Stored dataset items:
....................

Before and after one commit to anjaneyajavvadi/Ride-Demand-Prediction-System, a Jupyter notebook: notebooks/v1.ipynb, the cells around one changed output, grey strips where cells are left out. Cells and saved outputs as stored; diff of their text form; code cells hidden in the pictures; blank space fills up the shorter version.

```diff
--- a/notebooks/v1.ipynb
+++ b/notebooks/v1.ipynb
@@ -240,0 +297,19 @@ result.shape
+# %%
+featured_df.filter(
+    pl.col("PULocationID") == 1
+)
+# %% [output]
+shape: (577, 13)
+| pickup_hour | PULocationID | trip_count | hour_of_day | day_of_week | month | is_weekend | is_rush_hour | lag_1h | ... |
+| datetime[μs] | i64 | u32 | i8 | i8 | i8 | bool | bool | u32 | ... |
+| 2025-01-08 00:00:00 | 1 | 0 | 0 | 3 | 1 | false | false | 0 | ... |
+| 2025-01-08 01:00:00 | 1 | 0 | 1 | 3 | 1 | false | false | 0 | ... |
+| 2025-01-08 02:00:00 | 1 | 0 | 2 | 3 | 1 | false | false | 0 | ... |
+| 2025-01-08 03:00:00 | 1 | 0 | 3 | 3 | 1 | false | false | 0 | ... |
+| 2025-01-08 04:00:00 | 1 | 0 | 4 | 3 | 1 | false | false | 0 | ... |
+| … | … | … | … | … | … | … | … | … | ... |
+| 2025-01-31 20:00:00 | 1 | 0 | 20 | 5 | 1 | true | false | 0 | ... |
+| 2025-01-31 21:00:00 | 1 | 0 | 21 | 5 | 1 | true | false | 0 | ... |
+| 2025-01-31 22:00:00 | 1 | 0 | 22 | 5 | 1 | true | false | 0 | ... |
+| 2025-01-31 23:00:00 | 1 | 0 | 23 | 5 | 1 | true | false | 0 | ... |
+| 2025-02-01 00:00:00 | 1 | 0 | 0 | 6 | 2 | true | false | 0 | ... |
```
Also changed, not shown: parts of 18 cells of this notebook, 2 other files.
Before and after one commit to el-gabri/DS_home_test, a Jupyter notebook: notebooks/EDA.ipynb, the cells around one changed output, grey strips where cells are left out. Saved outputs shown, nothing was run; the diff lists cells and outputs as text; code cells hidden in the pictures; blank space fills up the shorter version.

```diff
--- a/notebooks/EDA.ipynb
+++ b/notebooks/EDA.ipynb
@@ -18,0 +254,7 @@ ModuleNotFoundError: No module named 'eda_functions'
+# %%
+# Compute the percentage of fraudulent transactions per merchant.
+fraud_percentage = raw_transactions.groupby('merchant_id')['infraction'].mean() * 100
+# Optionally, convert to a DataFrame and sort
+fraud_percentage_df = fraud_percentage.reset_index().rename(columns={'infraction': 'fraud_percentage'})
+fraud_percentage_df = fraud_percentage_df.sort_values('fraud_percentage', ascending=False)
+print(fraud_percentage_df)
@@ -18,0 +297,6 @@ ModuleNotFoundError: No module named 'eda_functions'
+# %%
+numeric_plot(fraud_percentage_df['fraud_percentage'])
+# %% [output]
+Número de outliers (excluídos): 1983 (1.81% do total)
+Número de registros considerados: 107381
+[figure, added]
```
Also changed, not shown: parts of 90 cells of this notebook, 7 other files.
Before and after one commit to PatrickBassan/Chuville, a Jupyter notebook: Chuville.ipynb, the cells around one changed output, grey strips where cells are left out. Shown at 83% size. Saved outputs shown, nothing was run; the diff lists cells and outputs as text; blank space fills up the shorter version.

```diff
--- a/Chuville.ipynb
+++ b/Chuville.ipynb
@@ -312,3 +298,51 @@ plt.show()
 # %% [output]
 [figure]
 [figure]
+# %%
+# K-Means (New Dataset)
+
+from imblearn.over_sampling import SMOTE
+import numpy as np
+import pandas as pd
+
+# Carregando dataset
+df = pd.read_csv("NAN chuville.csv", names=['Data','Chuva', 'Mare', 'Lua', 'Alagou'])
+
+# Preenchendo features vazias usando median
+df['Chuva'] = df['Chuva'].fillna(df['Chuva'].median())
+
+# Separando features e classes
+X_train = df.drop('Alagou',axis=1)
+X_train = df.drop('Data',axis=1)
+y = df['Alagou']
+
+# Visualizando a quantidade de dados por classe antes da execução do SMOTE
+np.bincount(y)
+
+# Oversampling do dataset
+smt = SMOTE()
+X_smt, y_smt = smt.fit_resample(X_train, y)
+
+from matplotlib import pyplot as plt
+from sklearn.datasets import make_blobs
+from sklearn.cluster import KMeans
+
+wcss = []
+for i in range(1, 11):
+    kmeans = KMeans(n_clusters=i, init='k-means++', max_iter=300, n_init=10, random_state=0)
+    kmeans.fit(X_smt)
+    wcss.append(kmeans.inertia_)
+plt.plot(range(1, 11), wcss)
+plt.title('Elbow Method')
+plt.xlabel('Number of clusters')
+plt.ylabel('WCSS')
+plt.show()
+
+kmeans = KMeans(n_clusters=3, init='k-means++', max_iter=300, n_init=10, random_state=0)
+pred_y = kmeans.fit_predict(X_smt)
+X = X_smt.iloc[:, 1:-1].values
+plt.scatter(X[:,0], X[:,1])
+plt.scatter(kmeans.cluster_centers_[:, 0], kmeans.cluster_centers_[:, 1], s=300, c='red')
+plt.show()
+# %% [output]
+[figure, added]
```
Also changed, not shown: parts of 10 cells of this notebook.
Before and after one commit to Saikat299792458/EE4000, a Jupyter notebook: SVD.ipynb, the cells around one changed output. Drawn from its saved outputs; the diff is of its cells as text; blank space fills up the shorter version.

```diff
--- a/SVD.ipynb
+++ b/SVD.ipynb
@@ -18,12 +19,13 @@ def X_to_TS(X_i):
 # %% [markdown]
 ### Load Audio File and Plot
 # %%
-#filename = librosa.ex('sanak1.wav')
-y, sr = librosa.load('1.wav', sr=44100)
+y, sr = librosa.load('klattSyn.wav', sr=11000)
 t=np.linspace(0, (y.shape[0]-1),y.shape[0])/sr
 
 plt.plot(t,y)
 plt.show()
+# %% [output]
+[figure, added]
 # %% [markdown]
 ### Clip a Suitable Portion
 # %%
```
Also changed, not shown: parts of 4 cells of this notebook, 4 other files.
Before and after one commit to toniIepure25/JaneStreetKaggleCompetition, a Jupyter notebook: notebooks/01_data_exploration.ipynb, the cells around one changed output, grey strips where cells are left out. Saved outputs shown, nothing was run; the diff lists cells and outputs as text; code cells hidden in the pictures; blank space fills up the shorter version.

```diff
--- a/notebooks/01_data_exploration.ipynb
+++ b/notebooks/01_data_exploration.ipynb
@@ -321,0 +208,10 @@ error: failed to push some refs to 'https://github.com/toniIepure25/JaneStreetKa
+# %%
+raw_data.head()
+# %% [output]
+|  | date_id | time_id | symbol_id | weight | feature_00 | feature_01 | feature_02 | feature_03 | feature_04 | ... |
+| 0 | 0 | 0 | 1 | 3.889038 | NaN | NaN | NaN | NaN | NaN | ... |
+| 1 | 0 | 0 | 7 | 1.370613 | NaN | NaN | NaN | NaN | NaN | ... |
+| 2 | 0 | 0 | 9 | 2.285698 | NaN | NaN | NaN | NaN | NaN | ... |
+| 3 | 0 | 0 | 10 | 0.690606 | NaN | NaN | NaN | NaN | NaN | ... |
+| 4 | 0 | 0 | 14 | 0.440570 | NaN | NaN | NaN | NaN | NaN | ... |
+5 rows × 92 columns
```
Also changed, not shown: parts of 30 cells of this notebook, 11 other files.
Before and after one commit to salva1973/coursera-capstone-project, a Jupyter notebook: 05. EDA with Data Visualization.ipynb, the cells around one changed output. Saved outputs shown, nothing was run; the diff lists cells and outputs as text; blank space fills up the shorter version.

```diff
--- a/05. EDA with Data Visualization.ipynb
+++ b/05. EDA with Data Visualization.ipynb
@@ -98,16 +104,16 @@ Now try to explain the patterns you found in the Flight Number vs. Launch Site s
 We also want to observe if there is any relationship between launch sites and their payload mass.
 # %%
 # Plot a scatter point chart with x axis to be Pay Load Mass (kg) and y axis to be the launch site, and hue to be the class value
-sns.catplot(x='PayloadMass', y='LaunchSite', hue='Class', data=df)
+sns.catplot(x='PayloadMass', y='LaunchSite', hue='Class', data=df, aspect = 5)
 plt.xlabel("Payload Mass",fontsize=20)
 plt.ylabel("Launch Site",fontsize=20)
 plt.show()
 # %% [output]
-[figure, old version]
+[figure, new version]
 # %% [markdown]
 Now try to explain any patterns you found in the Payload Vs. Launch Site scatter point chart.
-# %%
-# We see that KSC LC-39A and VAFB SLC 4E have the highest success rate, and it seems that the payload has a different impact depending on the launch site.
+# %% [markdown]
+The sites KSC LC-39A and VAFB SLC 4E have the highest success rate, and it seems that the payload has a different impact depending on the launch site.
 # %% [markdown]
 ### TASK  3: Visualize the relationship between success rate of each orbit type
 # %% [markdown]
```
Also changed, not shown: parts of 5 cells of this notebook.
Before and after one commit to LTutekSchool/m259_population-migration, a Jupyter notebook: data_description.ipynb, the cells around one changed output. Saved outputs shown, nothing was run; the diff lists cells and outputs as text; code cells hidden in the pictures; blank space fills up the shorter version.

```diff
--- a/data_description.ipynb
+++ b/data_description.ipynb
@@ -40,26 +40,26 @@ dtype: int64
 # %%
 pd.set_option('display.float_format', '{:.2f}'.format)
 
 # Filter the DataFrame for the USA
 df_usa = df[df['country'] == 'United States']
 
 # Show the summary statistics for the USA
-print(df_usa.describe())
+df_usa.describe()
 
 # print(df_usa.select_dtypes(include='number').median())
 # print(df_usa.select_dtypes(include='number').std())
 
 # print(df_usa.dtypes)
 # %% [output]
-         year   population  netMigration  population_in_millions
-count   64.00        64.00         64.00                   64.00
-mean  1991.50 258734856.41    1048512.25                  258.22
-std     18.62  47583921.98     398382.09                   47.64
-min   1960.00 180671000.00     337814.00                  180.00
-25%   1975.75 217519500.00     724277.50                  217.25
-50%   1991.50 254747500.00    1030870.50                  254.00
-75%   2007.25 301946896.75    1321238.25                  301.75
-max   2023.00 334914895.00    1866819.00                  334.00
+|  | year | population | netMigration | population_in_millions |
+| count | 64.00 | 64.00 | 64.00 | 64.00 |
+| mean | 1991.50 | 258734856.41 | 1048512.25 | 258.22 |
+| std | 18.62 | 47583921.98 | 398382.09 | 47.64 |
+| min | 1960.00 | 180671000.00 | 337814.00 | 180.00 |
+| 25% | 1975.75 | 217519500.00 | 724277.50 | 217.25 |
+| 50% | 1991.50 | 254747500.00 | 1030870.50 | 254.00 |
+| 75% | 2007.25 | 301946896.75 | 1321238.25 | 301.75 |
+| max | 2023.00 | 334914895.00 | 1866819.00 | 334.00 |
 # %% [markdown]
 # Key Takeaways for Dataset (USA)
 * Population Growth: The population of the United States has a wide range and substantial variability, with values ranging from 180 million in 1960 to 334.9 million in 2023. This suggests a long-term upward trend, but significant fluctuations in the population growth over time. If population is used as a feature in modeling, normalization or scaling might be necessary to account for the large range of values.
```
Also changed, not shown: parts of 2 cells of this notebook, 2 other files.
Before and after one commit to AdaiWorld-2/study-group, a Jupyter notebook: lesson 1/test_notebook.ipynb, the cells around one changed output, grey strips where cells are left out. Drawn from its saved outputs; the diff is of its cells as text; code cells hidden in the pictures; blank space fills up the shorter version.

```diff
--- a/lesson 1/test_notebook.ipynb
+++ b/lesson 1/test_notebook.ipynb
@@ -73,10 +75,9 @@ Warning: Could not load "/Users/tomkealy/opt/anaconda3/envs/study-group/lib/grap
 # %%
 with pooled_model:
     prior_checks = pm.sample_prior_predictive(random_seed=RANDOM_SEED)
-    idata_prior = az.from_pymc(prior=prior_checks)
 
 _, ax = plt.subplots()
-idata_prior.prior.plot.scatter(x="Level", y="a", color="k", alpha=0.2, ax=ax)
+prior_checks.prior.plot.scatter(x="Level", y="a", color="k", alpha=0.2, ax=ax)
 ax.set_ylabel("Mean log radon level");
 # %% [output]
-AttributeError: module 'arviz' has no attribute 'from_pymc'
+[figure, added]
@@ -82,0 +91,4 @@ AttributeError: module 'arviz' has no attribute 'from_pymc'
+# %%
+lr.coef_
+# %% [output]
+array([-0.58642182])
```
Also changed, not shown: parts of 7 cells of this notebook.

....................

§ **Work order**
Gather each line in the entries above where the string "parts" is found.

§ **Finished exercise**
Also changed, not shown: parts of 18 cells of this notebook, 2 other files.
Also changed, not shown: parts of 90 cells of this notebook, 7 other files.
Also changed, not shown: parts of 10 cells of this notebook.
Also changed, not shown: parts of 4 cells of this notebook, 4 other files.
Also changed, not shown: parts of 30 cells of this notebook, 11 other files.
Also changed, not shown: parts of 5 cells of this notebook.
Also changed, not shown: parts of 2 cells of this notebook, 2 other files.
Also changed, not shown: parts of 7 cells of this notebook.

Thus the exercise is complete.